> What this task involves
If a line holds the word "data", copy it from the entries.

Revision tracking records:
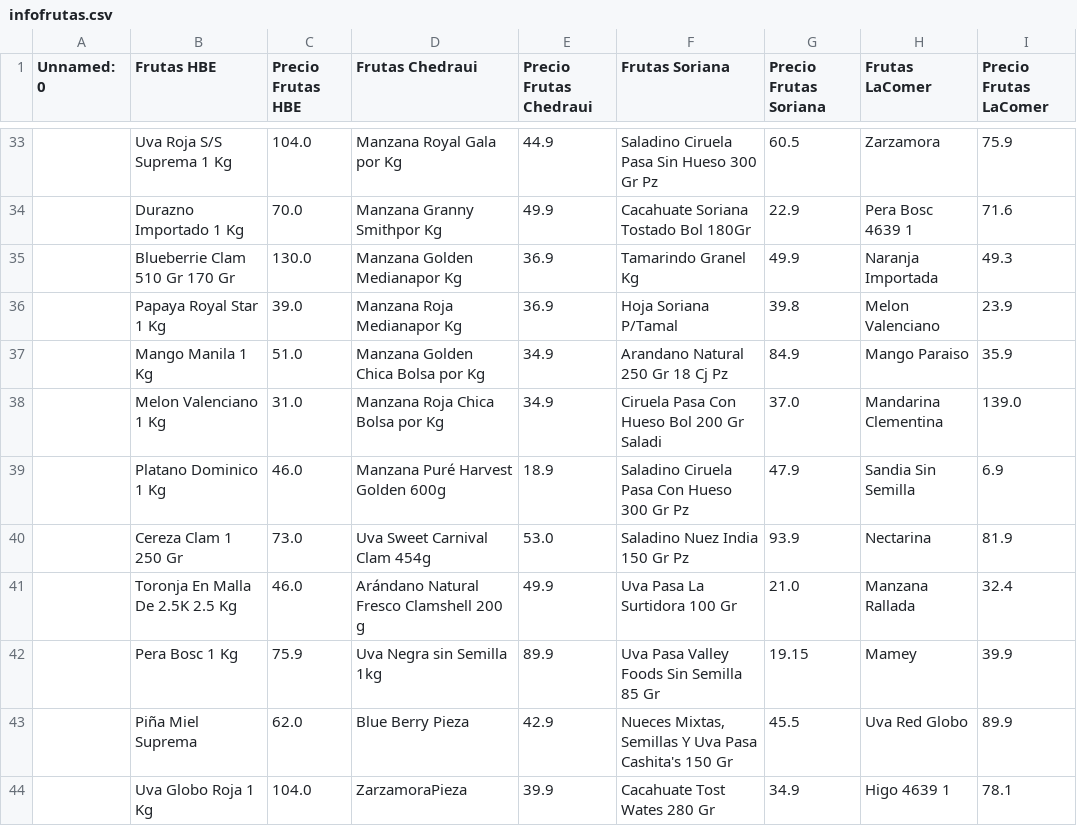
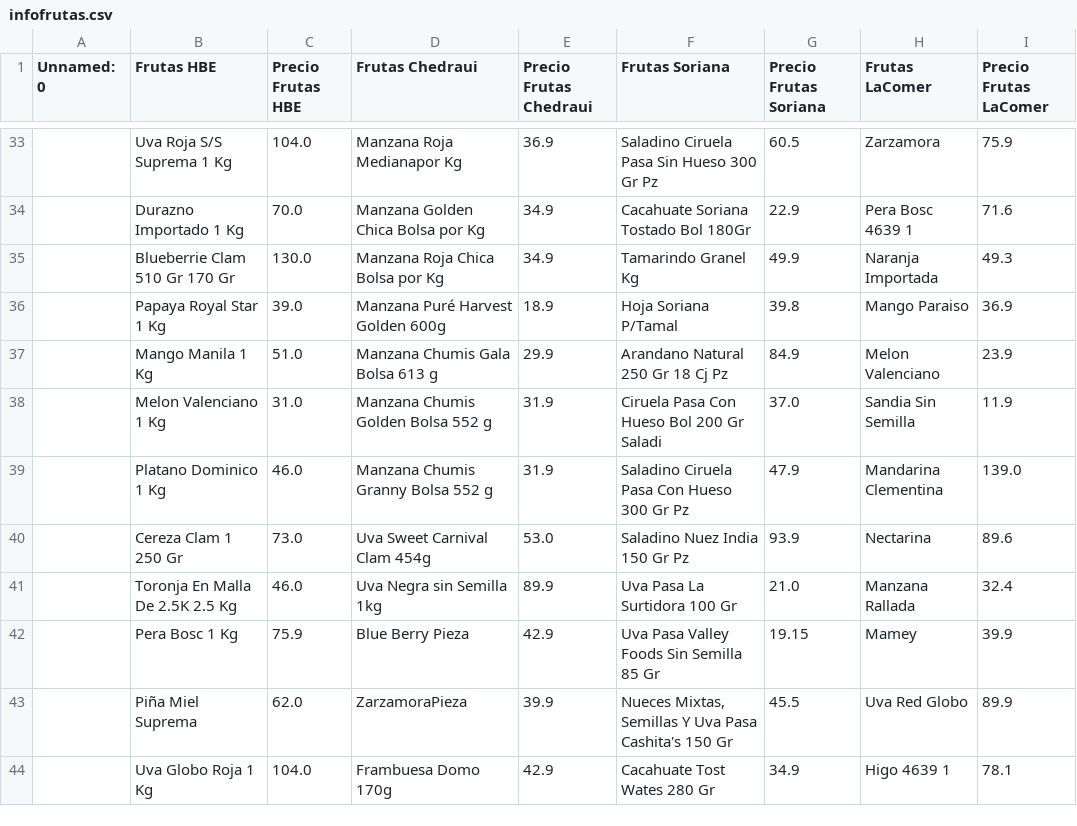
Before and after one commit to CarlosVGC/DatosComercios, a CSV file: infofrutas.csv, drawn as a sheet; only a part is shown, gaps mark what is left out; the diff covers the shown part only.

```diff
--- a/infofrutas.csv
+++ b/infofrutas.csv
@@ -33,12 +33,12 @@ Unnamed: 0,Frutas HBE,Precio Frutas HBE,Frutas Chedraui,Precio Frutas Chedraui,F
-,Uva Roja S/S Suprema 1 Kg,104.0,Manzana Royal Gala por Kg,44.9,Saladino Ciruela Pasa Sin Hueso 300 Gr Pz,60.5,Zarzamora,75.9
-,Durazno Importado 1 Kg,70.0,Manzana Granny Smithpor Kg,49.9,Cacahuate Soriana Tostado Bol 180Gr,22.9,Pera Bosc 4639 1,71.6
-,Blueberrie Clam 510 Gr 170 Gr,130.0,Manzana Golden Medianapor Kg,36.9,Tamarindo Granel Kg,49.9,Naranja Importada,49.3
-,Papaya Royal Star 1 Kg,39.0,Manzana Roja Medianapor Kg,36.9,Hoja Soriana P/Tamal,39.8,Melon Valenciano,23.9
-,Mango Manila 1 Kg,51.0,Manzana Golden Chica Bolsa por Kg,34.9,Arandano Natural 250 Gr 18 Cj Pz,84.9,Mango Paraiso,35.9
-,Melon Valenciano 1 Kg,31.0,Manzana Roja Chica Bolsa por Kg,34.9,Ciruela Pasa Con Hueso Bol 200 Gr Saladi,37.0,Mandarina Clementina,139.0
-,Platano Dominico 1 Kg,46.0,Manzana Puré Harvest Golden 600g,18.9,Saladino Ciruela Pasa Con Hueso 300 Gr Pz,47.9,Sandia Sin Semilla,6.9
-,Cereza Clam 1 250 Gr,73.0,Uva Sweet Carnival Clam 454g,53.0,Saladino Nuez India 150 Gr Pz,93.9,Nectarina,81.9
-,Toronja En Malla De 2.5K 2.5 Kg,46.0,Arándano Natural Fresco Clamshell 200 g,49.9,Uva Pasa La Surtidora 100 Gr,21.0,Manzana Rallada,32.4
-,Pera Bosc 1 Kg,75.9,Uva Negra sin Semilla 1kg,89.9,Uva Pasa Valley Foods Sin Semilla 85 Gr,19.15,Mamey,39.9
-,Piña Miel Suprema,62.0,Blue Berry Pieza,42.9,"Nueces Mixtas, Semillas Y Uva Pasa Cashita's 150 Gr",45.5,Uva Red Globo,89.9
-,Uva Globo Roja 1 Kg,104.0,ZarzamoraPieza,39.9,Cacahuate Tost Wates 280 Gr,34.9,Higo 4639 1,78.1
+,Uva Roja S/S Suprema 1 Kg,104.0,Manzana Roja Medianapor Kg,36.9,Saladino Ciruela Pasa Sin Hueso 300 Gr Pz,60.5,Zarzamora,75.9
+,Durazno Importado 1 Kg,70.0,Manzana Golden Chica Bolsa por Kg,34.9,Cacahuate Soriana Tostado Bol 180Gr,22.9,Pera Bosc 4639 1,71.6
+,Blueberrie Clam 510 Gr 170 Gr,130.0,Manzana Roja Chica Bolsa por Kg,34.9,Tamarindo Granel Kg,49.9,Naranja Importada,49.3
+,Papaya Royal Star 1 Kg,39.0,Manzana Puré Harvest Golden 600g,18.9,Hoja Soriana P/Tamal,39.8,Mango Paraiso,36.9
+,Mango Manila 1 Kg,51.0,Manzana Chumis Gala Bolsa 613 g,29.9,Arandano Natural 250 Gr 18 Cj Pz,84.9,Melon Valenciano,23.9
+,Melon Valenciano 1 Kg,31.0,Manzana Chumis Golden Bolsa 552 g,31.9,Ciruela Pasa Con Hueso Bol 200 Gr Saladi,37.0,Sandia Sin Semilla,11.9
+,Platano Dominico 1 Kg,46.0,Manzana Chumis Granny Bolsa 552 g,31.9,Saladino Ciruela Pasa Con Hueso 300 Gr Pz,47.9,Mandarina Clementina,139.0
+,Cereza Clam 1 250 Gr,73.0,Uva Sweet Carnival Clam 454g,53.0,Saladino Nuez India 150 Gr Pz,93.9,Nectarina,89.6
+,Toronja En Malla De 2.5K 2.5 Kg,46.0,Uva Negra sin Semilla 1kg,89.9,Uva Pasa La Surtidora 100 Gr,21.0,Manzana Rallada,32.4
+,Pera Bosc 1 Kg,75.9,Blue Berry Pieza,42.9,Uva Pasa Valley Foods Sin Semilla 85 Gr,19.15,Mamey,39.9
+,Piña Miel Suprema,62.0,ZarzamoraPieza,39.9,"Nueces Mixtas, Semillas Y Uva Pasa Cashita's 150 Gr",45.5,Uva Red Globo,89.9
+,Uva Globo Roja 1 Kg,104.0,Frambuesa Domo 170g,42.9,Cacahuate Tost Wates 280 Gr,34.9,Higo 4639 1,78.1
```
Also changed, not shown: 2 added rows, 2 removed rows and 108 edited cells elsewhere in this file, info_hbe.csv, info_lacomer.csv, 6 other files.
* * *
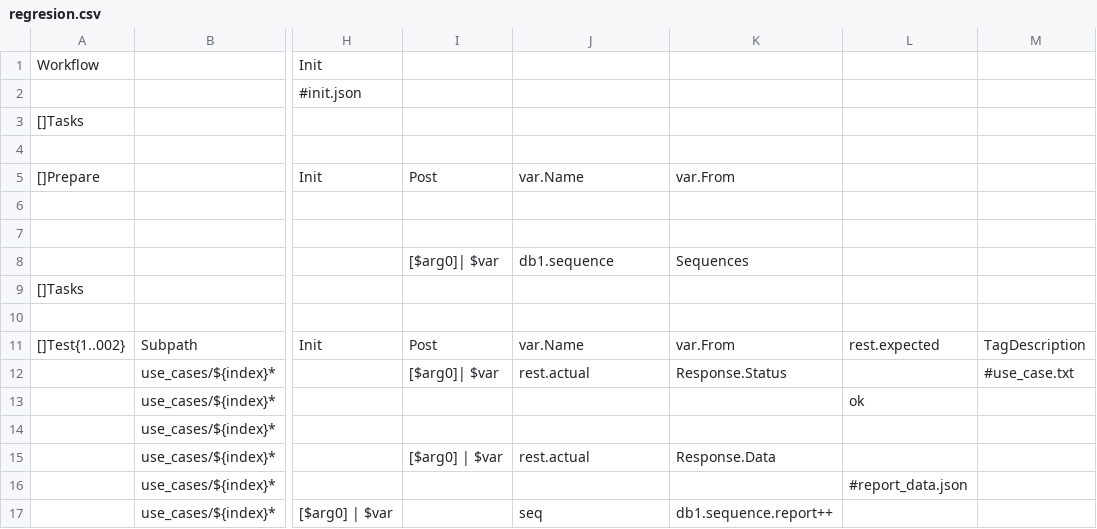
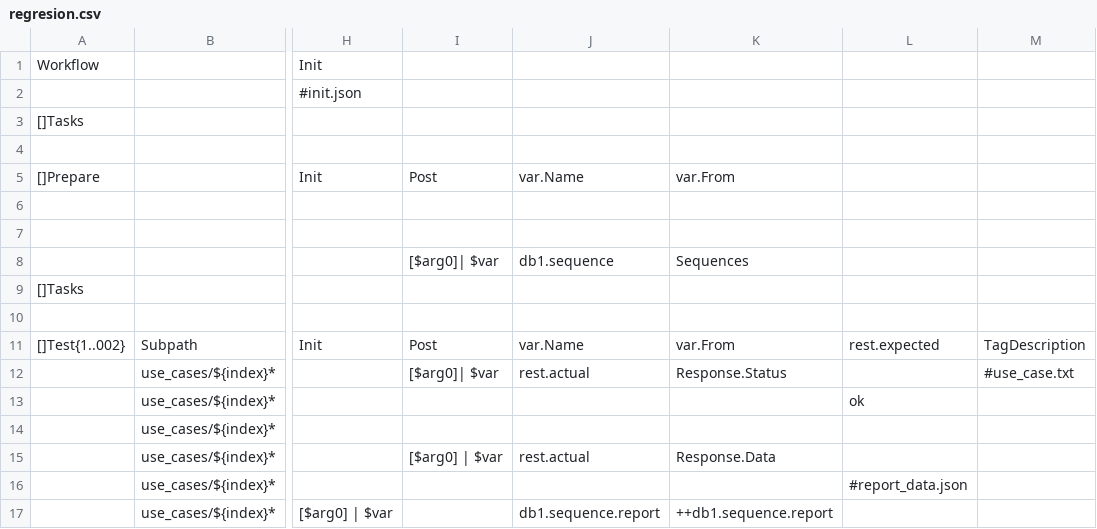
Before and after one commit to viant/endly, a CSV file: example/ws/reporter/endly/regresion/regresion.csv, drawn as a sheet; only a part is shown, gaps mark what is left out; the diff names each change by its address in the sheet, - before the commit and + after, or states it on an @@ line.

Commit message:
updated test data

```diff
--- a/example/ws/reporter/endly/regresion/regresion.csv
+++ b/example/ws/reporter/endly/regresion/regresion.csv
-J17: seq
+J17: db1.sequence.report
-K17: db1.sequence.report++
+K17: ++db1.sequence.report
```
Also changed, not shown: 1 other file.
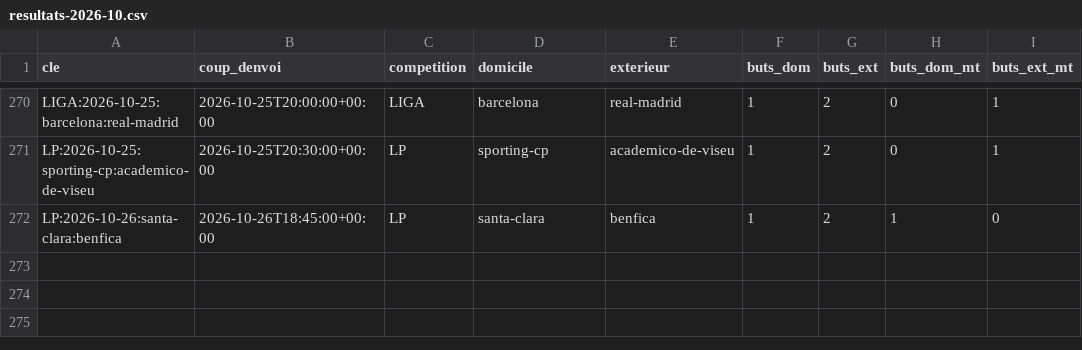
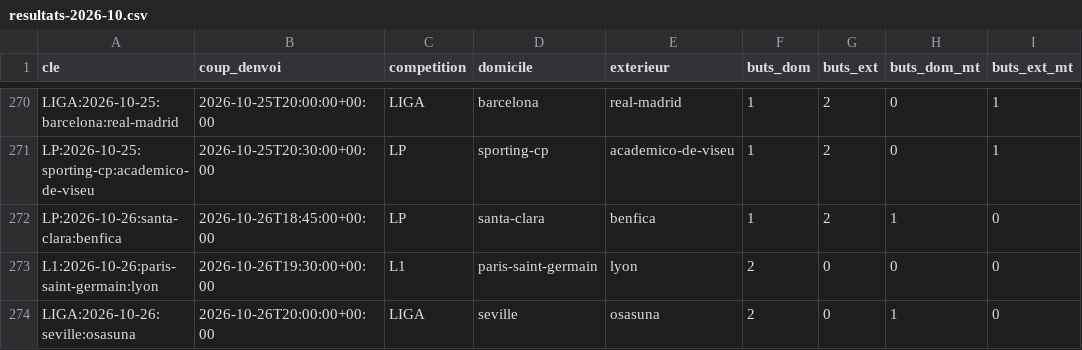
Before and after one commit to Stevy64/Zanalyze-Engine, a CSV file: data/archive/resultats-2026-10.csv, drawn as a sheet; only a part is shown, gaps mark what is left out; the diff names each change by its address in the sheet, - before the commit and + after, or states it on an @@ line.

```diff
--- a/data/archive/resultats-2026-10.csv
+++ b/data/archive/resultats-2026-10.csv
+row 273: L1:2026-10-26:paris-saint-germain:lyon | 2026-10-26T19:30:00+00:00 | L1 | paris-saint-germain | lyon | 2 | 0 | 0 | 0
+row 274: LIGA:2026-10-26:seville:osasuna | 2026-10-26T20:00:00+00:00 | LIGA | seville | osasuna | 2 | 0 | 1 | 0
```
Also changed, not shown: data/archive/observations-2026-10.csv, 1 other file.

> Response to the exercise
updated test data
Before and after one commit to Stevy64/Zanalyze-Engine, a CSV file: data/archive/resultats-2026-10.csv, drawn as a sheet; only a part is shown, gaps mark what is left out; the diff names each change by its address in the sheet, - before the commit and + after, or states it on an @@ line.
--- a/data/archive/resultats-2026-10.csv
+++ b/data/archive/resultats-2026-10.csv
Also changed, not shown: data/archive/observations-2026-10.csv, 1 other file.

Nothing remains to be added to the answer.